Access to the various core rules of Gumshoe games is helpful, as is the SRD. While I do refer to specific Gumshoe implementations, in general the topics examined will be more abstract and applicable to all Gumshoe games.
In this post we are going took at the most primitive layer of Gumshoe: simple tests. Consider it a recap, with the intention of building a framework for future articles.
A good place to start looking at any system is its kernel; I think of this as the ideas that underlies what you might think of as the core mechanic. Having the kernel in mind helps with adjudication, and for when you have to fall back to the games basic mechanics when you don’t have more specific rules available for what the players are attempting.
I want to look at three facets of the system that I think make up the kernel of the design:
- Player facing mechanics (where possible)
- Narratively meaningful tests
- Point spends
Player facing mechanics
This is an obvious feature to spot, not only because the text—and various ancillary material from Pelgrane—explicitly tells us, but also from the strongly asymmetric way Game Master Characters (GMCs) are handled vs the player characters.
The clearest example of this is the stealth and alertness modifiers: instead of having abilities to test, there are modifiers to apply to the players test difficulty.
I think the main thing to draw from this is that the game is entirely about the players view of the story. This is our first cue that the system is not interested in simulating a physical system for example. The mechanics are treated strongly as an interface to the story, specifically the players interface to that narrative.
Narratively meaningful tests
Having established that the system is interested in the players interaction with the story, let’s look at how nondeterminism is handled. Like basically every game, this is with tests, so to get started, let’s look at what the SRD has to say about them:
A test occurs when the outcome of an ability use is in doubt. Tests apply to general skills only. Unlike information gathering attempts, tests carry a fairly high chance of failure. They may portend dire consequences if you lose, provide advantages if you win, or both.
Even in the case of general skills, the GM should call for tests only at dramatically important points in the story, and for tasks of exceptional difficulty. Most general ability uses should allow automatic successes, with possible bonuses on point spends, just like investigative abilities.
In any given situation, failure either results in something fun, or it results in nothing at all. If it is not dramatically interesting, e.g. fun, the players are granted an automatic success, or to put it a different way, they are not presented with a chance for failure. This applies to uninteresting success too, although this is usually less of a problem.
We see this in one of the marquee features of the system: the split between general abilities (you can fail) and investigative abilities (you never fail).

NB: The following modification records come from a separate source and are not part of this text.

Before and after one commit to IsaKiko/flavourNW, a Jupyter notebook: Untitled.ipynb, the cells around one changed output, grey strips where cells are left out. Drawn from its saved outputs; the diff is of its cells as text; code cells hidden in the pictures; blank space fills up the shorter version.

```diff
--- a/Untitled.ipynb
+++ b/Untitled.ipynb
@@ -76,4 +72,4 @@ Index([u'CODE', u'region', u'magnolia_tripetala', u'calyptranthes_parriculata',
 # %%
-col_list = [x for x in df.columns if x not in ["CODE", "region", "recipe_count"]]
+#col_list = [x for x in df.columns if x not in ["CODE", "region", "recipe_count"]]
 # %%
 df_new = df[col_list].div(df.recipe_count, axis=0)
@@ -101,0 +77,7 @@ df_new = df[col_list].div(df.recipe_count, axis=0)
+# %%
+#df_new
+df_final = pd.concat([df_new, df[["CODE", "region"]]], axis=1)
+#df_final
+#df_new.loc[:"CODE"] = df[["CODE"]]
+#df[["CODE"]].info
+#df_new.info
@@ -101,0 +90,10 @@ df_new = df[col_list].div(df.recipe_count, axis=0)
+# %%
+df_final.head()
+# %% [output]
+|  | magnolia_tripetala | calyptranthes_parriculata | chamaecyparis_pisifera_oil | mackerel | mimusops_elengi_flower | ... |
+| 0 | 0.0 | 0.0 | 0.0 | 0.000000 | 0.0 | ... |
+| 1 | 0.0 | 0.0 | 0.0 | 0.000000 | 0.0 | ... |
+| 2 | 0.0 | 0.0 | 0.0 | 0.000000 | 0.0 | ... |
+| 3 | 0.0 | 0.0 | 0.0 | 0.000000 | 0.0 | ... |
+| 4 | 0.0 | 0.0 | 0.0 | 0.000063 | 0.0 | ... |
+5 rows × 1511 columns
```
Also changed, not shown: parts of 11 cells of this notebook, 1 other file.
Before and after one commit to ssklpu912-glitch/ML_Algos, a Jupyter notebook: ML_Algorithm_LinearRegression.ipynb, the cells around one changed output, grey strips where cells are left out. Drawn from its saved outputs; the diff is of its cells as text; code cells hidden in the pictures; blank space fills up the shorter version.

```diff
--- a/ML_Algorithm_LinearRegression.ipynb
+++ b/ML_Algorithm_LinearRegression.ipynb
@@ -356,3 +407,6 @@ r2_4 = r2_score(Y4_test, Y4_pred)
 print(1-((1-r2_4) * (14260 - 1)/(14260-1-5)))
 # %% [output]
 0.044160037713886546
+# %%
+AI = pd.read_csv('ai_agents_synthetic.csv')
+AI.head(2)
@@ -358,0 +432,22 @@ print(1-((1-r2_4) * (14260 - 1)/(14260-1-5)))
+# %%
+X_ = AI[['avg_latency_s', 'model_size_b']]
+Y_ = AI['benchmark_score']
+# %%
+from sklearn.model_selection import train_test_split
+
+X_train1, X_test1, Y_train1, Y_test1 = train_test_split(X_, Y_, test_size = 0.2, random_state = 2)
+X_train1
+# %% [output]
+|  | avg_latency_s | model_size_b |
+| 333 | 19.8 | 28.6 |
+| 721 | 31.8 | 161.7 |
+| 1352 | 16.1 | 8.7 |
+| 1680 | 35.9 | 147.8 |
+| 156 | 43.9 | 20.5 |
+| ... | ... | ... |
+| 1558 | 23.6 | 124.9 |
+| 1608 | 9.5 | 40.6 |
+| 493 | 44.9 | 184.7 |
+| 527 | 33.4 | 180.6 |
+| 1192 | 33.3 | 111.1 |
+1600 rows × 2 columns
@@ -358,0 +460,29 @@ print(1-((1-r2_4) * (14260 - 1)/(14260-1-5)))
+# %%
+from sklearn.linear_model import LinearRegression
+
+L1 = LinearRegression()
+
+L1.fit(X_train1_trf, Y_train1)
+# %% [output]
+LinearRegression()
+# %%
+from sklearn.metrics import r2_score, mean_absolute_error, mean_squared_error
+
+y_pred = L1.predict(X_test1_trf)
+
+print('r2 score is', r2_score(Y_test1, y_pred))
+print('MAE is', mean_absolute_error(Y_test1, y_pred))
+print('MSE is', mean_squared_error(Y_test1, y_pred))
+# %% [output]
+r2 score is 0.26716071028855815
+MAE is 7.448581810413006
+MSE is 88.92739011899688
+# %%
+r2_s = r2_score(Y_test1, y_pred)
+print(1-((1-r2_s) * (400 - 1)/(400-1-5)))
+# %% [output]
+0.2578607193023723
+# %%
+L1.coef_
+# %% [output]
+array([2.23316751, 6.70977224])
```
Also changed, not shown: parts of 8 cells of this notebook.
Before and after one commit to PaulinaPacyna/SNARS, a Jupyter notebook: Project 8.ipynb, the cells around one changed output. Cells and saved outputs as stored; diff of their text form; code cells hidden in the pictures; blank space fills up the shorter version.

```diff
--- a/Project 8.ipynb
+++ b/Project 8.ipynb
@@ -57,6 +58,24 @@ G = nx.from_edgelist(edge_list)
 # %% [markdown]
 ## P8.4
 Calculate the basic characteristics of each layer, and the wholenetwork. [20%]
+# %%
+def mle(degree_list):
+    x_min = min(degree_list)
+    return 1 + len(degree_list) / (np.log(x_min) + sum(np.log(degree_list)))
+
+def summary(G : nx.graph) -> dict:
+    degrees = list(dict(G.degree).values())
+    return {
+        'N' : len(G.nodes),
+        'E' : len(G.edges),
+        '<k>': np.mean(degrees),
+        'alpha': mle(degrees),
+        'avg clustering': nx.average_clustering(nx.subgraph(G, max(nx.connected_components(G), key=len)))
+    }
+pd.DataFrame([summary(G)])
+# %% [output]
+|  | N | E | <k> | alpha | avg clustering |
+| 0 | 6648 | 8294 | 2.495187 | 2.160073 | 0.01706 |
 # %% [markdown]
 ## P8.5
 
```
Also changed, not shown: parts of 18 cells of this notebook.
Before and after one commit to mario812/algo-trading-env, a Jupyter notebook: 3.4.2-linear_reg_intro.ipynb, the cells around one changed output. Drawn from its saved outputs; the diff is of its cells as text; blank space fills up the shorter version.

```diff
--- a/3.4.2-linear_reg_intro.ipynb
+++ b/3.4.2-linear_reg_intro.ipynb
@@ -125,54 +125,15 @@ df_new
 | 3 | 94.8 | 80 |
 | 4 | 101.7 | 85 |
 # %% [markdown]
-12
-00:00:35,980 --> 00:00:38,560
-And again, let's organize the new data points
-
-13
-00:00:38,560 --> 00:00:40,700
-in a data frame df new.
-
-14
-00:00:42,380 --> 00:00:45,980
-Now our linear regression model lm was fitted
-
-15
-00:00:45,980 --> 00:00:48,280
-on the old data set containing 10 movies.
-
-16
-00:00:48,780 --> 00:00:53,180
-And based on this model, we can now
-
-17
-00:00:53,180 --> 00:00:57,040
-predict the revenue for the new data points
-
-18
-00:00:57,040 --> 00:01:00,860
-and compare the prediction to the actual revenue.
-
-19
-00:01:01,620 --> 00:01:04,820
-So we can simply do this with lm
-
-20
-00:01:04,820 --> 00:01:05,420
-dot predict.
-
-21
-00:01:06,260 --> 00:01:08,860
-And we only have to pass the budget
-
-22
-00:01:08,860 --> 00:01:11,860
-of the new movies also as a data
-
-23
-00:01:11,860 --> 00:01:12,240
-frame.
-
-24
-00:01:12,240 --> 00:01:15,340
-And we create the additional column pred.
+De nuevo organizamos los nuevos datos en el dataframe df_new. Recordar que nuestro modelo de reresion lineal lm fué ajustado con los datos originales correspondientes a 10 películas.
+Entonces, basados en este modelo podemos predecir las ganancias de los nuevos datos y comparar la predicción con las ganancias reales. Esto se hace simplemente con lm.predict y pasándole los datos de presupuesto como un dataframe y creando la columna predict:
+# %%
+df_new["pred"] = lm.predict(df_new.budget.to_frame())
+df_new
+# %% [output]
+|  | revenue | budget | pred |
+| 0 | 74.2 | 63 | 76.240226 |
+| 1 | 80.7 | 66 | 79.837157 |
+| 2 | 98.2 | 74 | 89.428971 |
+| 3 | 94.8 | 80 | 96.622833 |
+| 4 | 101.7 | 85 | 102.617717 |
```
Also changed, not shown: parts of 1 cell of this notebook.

Gumshoe goes further: the chance of success or failure is directly based on story pacing, rather than some notion of realism. The guidance is that difficulty numbers of 4 or less are used for maintain narrative momentum. My rule of thumb here is that if there are no other considerations, any situation where failure is possible, default to a 50% / 50% outcome: it’s equally possible, and equally fun, to succeed or fail. You will see the 50/50 split turn up regularly in the various specialisations of the base rule too, such as stability tests, or as the target for most contests.
This is a good place to start looking at the player’s primary means of influencing the story: their ability pool points. Unlike a lot of tabletop role-playing games, this interface is a limited resource. In contrast, most games use some fixed bonuses. In addition to being constrained, consider relationship between spends and difficulty number with respect to story pacing: players can directly control the pacing of the story, as well as indirectly indicating which complications they find interesting.
The nuances of this part of Gumshoe’s kernel give rise to a number of interesting and fairly novel facets of the game, such as Preparedness, and the retry rules. For now though, this is enough depth. I want to return to attribute pools, and point spends in more detail in future posts.
Tying it together
With say a d20 (or a percentile system!) you would require spends of unwieldy numbers (instead of spending say 3 points you would need to spend 10) which would in turn make the pools much larger, and potentially introduce an additional level of decision paralysis for players when they came to spend.
With say a 3d6 suddenly 1 point is not always worth the same with respect to probability. Not only would it depend on the target difficulty number, it would depend on how many points you spent.
Let’s take a step away from the abstract and look at how these probabilities are implemented with the concrete mechanics. Gumshoe uses a single six sided die for all its resolution. This means we have a course grained uniform distribution to work with. This is also means we have nice predictable math. 50/50 on a six sided die has success as a result of 4, 5, or 6.
A six sided die also means that spending 3 points will guarantee success on an average test, and make the easiest impossible test (a difficulty of 7) a 50/50 chance. This makes 3 something of a sweet spot in the system and you will see it crop up repeatedly.
That’s it for now. In the next post I want to look at the relationship between investigative and general abilities.
Postscript: Quickshock Gumshoe
Newer Gumshoe games such as the Yellow King RPG1, and the One to One titles, introduce a new set of mechanics called Quick Shock which make the game 100% player facing. As a result this changes up the kernel somewhat. I want to look at this in a future post.
- See also: my review of the Yellow King RPG